Line tally for the word "subsequent": count the lines below that contain it and reply with the number alone.

[[ Input open ]]

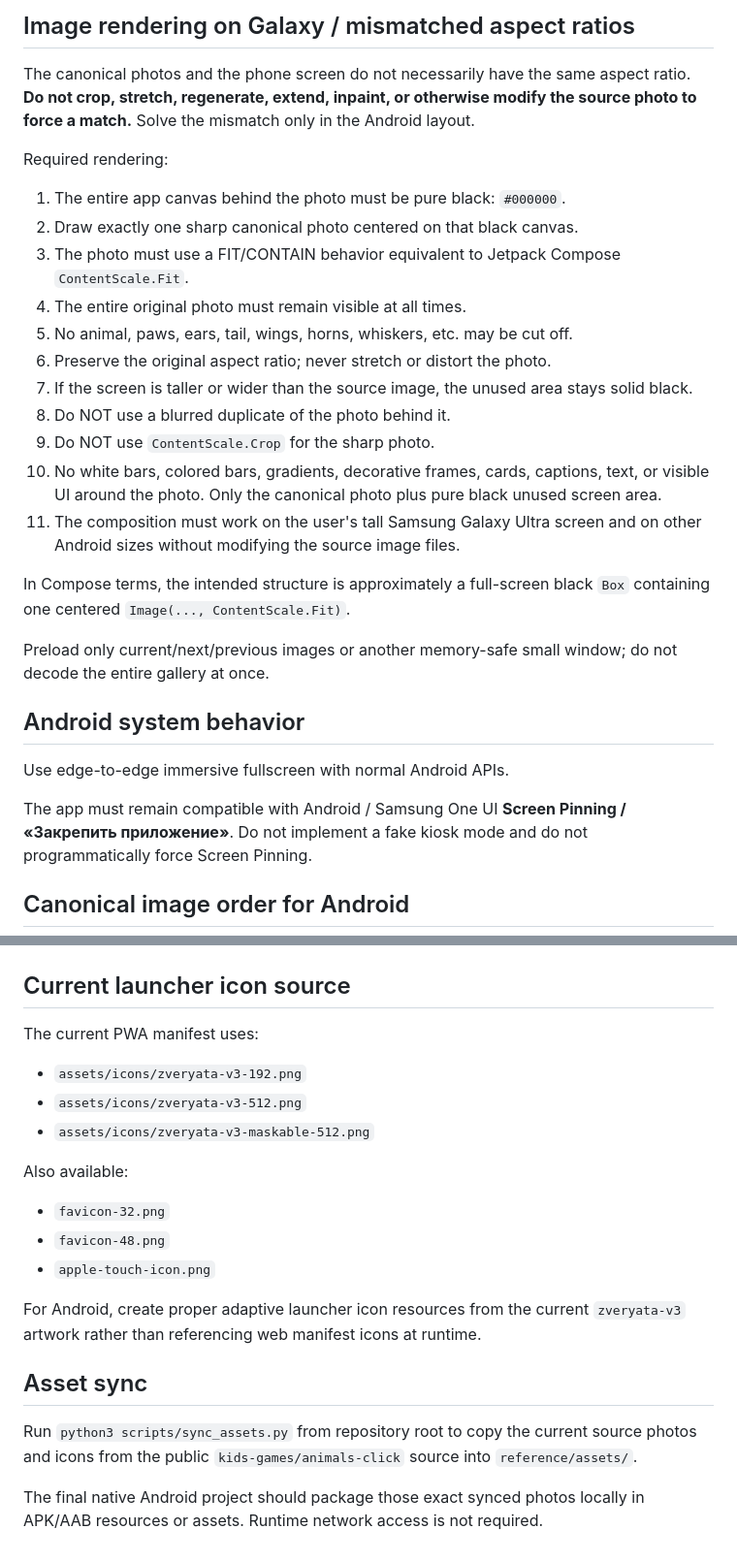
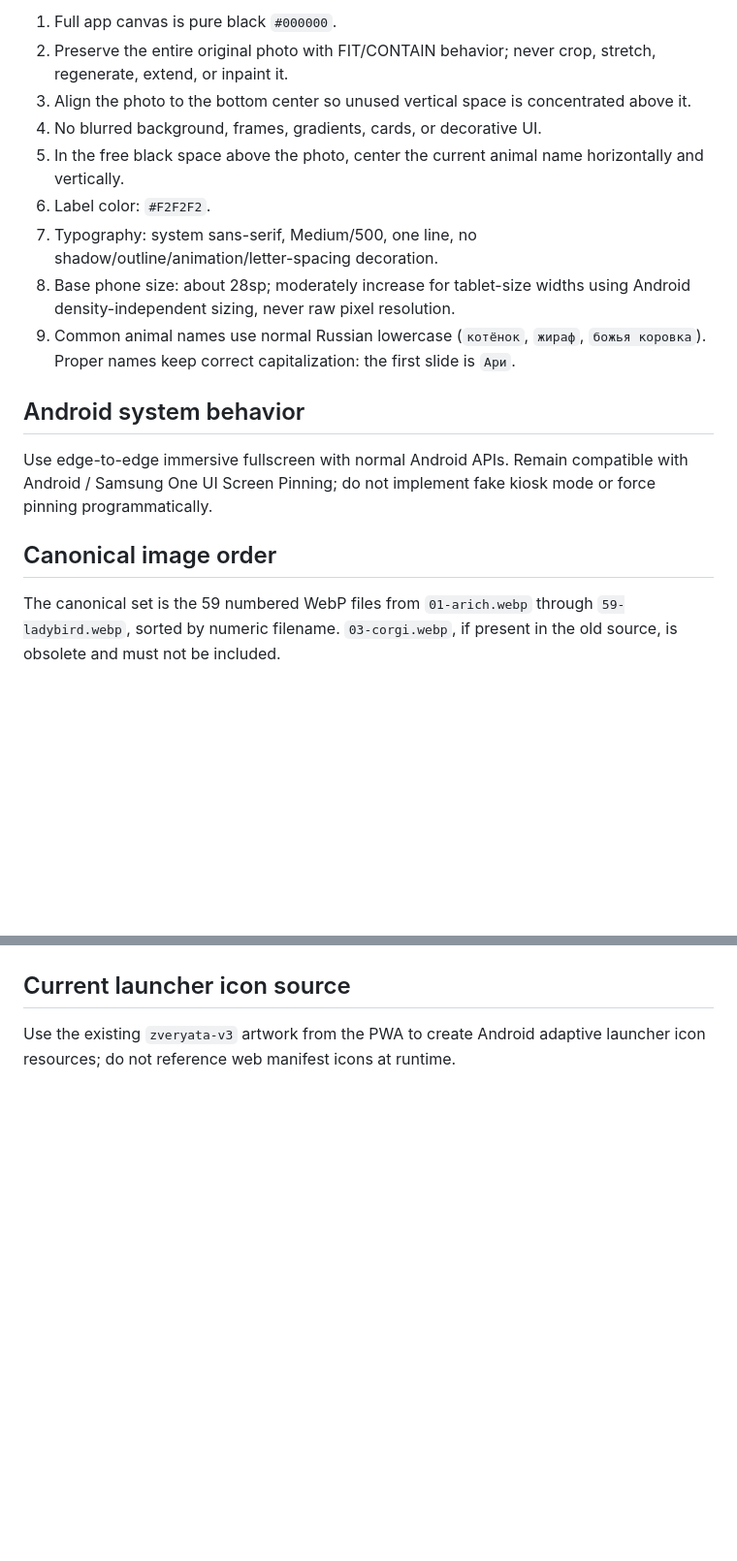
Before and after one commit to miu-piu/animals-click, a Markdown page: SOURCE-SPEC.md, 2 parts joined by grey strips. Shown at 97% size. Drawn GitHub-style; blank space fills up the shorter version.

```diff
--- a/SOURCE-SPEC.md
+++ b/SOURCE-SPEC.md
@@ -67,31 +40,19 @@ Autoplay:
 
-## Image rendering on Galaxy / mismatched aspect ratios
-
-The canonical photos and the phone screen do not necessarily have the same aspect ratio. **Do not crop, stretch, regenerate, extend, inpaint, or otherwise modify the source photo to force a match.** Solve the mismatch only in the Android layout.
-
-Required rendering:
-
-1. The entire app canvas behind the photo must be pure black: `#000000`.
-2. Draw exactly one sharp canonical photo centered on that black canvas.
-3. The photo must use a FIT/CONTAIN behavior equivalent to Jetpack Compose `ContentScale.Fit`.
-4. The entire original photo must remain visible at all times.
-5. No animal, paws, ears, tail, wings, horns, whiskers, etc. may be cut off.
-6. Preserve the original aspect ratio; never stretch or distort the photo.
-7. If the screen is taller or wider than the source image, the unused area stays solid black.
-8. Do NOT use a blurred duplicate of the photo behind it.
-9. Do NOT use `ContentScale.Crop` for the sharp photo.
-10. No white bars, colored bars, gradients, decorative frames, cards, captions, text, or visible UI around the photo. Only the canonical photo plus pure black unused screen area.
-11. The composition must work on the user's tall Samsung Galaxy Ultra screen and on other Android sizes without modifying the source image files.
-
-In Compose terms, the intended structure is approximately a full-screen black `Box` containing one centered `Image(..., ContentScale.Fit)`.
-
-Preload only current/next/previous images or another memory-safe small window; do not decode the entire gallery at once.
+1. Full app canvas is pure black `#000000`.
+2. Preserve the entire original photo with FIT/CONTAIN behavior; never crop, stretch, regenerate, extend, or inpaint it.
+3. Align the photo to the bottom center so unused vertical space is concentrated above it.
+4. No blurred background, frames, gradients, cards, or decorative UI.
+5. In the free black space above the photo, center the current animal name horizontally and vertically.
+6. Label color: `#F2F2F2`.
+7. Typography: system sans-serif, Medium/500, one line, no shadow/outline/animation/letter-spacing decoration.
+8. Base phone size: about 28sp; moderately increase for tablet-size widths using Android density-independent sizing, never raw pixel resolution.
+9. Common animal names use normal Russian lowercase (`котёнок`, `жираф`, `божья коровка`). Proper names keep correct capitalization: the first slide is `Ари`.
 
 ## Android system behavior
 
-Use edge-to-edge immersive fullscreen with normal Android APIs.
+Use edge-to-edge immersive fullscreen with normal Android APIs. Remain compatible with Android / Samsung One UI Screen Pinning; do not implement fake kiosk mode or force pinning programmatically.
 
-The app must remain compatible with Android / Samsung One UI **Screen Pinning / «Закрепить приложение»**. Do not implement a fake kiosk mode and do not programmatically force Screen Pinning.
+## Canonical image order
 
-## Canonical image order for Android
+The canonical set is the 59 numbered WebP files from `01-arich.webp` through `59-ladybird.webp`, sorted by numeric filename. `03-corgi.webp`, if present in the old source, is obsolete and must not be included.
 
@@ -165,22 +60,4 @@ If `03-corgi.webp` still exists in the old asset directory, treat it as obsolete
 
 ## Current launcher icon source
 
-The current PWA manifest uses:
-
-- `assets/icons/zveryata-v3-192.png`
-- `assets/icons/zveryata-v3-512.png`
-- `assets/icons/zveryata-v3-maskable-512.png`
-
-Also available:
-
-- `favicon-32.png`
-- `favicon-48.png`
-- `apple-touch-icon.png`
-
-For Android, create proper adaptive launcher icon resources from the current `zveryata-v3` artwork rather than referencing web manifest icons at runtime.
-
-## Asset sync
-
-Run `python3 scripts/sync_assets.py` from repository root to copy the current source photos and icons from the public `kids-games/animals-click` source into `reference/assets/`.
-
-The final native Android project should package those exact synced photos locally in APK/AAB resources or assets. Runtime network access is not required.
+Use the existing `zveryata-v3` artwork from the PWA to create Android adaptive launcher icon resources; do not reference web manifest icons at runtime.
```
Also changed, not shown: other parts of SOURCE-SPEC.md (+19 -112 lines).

[[ Input closed ]]
[[ Input open ]]

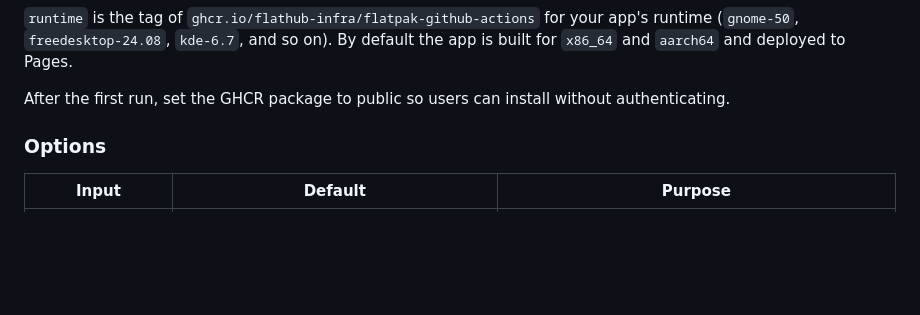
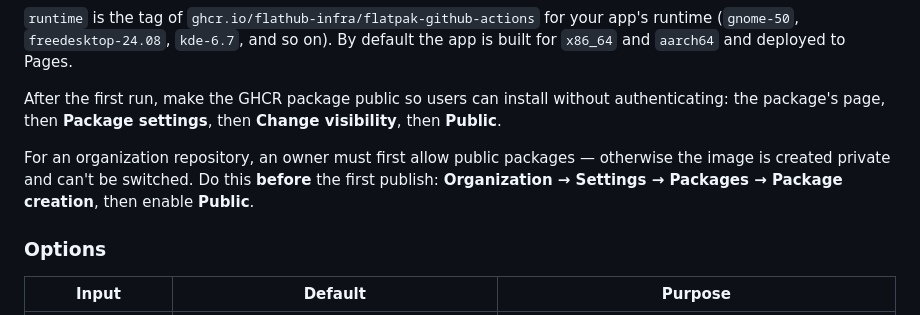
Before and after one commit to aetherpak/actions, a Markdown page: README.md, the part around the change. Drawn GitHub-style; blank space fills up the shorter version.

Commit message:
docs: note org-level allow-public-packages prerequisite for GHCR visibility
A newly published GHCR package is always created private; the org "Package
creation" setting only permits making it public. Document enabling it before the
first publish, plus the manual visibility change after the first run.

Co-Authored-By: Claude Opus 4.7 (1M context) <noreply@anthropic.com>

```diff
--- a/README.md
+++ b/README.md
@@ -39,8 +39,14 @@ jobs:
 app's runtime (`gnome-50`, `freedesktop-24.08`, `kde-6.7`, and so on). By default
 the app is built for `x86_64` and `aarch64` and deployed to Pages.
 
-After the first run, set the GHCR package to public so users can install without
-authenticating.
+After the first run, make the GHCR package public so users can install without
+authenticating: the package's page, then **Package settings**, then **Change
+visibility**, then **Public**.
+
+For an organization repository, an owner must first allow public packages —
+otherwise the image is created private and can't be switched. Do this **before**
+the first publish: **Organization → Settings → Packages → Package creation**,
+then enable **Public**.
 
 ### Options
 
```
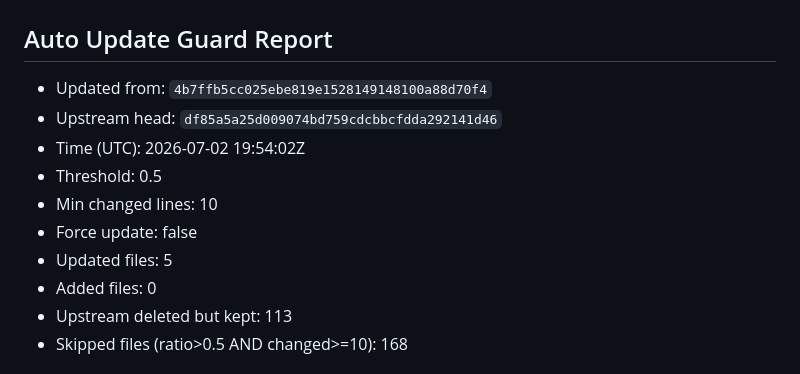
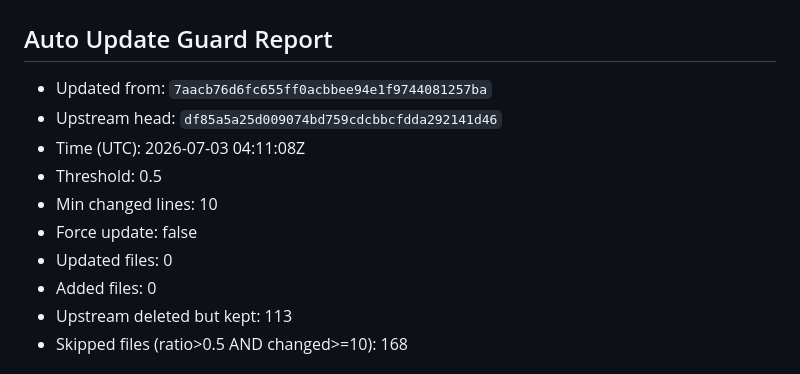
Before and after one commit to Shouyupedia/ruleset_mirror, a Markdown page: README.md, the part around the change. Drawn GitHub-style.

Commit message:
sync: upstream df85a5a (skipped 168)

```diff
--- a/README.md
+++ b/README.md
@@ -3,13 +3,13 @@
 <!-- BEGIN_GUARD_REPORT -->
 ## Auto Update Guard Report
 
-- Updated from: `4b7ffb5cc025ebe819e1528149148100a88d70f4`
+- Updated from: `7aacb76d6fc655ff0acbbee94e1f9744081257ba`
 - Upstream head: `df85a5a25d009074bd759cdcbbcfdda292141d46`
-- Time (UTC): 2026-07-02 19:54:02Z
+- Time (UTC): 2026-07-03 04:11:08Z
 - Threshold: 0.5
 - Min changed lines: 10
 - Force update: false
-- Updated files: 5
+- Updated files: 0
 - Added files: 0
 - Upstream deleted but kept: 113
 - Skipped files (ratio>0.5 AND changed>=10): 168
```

[[ Input closed ]]
[[ Input open ]]

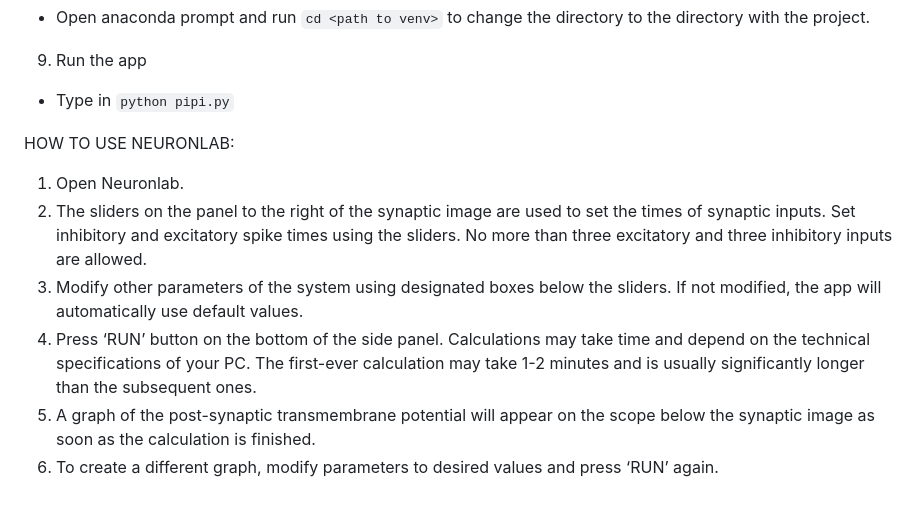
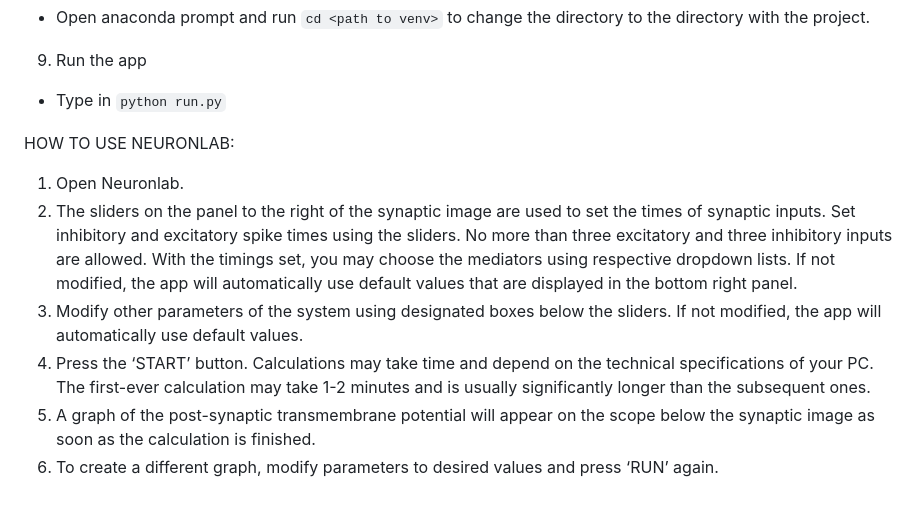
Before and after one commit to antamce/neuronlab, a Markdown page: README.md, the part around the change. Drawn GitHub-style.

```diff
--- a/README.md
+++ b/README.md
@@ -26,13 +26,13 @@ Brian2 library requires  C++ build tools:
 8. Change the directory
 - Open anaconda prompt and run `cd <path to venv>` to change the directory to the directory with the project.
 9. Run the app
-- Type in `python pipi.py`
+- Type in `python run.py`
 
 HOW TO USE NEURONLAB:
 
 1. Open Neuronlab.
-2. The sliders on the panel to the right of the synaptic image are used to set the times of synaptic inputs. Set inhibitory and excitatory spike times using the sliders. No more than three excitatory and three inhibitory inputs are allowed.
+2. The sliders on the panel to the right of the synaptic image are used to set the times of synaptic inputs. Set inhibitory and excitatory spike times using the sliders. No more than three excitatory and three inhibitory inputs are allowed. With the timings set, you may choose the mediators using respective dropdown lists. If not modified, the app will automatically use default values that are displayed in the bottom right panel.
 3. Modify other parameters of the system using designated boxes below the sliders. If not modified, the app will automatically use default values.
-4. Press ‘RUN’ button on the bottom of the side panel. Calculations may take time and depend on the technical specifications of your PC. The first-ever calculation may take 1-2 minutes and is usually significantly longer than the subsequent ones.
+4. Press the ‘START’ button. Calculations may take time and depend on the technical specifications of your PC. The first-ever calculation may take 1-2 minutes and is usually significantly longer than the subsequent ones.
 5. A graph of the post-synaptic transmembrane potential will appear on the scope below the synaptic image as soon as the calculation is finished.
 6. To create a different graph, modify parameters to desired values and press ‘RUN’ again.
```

[[ Input closed ]]

# [Answer section]
2